Please work out how many lines in the material contain "begin" and give only that figure.

▶ **DATA EXTRACTS**:
####################
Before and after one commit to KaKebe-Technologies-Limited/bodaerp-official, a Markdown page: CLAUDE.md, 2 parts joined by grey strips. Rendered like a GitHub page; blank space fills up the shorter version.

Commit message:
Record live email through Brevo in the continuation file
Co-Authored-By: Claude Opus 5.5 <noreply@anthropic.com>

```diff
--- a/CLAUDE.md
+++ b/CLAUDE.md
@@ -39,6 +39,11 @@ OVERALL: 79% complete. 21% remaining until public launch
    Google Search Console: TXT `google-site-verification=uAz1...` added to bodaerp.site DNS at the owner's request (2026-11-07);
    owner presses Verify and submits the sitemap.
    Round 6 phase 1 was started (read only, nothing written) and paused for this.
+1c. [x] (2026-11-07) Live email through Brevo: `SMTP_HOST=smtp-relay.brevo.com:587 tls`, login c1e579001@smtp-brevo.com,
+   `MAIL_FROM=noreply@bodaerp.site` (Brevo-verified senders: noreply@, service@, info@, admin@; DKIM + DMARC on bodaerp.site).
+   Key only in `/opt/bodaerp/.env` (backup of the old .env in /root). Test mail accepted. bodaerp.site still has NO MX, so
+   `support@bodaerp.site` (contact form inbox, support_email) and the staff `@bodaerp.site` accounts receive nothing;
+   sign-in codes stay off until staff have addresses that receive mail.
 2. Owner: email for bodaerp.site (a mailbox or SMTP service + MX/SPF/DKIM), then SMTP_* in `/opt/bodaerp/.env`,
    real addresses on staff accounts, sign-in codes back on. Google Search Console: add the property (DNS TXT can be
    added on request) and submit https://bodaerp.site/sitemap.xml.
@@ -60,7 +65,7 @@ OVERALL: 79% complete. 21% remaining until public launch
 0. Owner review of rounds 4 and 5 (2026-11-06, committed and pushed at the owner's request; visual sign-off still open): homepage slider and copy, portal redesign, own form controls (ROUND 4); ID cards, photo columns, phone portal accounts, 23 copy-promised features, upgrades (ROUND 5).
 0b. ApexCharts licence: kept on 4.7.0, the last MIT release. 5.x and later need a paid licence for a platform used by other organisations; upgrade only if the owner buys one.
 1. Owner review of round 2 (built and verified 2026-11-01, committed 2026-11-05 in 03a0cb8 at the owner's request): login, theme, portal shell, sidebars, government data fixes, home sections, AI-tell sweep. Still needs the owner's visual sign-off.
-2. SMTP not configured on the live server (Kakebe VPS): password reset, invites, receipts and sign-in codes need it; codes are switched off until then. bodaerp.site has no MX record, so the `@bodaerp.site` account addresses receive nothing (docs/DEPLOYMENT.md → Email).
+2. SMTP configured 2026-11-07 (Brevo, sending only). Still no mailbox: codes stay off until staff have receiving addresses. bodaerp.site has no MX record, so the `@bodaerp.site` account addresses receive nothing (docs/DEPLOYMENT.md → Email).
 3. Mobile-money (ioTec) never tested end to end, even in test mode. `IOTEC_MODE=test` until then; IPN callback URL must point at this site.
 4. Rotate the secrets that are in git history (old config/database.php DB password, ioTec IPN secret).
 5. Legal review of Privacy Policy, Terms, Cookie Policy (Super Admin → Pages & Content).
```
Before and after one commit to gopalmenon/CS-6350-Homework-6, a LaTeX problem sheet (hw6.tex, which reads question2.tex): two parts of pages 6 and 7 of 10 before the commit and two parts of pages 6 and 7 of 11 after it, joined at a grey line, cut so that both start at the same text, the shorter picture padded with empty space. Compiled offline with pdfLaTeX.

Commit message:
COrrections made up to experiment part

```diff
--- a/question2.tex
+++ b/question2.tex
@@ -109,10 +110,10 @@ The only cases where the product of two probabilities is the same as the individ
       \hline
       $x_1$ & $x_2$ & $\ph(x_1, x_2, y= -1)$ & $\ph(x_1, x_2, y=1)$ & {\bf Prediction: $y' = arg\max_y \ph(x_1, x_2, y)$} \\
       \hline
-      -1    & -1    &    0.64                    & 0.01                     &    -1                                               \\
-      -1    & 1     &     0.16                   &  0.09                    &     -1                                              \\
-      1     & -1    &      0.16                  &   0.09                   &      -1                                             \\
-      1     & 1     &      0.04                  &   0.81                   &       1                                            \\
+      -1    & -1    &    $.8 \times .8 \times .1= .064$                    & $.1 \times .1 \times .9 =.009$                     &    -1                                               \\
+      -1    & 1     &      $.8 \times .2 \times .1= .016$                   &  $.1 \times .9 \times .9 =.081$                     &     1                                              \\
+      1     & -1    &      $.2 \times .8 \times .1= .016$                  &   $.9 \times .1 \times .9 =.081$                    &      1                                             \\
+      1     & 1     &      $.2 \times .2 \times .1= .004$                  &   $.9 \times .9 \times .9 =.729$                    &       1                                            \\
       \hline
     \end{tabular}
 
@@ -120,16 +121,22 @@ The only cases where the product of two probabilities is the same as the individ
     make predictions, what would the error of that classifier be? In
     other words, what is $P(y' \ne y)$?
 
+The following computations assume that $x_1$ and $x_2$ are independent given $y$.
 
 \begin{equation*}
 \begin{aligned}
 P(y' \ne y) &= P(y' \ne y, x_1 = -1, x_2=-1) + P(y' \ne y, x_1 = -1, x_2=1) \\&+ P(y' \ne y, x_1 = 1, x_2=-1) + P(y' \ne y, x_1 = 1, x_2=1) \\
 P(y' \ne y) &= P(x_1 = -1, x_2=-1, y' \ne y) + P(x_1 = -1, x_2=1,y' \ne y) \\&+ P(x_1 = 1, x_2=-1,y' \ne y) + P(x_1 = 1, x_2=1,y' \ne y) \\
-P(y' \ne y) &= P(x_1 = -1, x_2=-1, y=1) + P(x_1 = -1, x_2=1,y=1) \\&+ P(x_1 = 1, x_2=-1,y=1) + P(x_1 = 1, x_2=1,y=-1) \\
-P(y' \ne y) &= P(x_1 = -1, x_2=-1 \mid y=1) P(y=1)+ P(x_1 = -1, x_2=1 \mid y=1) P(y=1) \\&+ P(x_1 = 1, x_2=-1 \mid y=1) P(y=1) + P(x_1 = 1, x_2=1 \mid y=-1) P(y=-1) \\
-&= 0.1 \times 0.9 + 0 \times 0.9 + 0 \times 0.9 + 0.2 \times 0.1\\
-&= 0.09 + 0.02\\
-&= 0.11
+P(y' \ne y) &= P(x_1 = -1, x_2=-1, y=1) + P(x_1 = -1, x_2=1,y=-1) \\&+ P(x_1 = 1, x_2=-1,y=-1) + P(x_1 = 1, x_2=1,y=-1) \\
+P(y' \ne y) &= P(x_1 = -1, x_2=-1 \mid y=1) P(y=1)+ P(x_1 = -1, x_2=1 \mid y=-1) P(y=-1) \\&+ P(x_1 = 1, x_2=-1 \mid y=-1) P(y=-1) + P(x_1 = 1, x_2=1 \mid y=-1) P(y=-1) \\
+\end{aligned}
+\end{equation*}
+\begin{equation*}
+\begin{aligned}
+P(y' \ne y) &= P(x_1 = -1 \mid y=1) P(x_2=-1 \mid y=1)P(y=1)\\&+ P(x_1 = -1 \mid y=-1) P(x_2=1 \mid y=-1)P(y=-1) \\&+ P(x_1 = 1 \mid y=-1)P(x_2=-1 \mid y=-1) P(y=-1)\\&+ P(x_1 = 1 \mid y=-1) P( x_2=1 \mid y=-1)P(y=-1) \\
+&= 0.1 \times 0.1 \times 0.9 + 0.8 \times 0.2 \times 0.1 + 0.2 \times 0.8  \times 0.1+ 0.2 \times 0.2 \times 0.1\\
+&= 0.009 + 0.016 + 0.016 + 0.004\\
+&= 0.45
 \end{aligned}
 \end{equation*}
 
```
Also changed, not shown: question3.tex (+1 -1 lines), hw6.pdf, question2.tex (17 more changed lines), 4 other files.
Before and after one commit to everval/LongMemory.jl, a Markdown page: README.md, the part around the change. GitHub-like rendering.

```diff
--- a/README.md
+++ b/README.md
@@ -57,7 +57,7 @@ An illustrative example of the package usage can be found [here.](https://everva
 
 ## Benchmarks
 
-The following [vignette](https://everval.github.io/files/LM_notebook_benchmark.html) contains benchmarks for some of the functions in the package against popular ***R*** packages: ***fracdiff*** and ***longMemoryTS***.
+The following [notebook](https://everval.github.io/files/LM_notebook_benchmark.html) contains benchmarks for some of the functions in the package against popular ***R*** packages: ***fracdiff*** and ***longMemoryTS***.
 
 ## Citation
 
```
####################
▶ **EXERCISE OUTPUT**:
4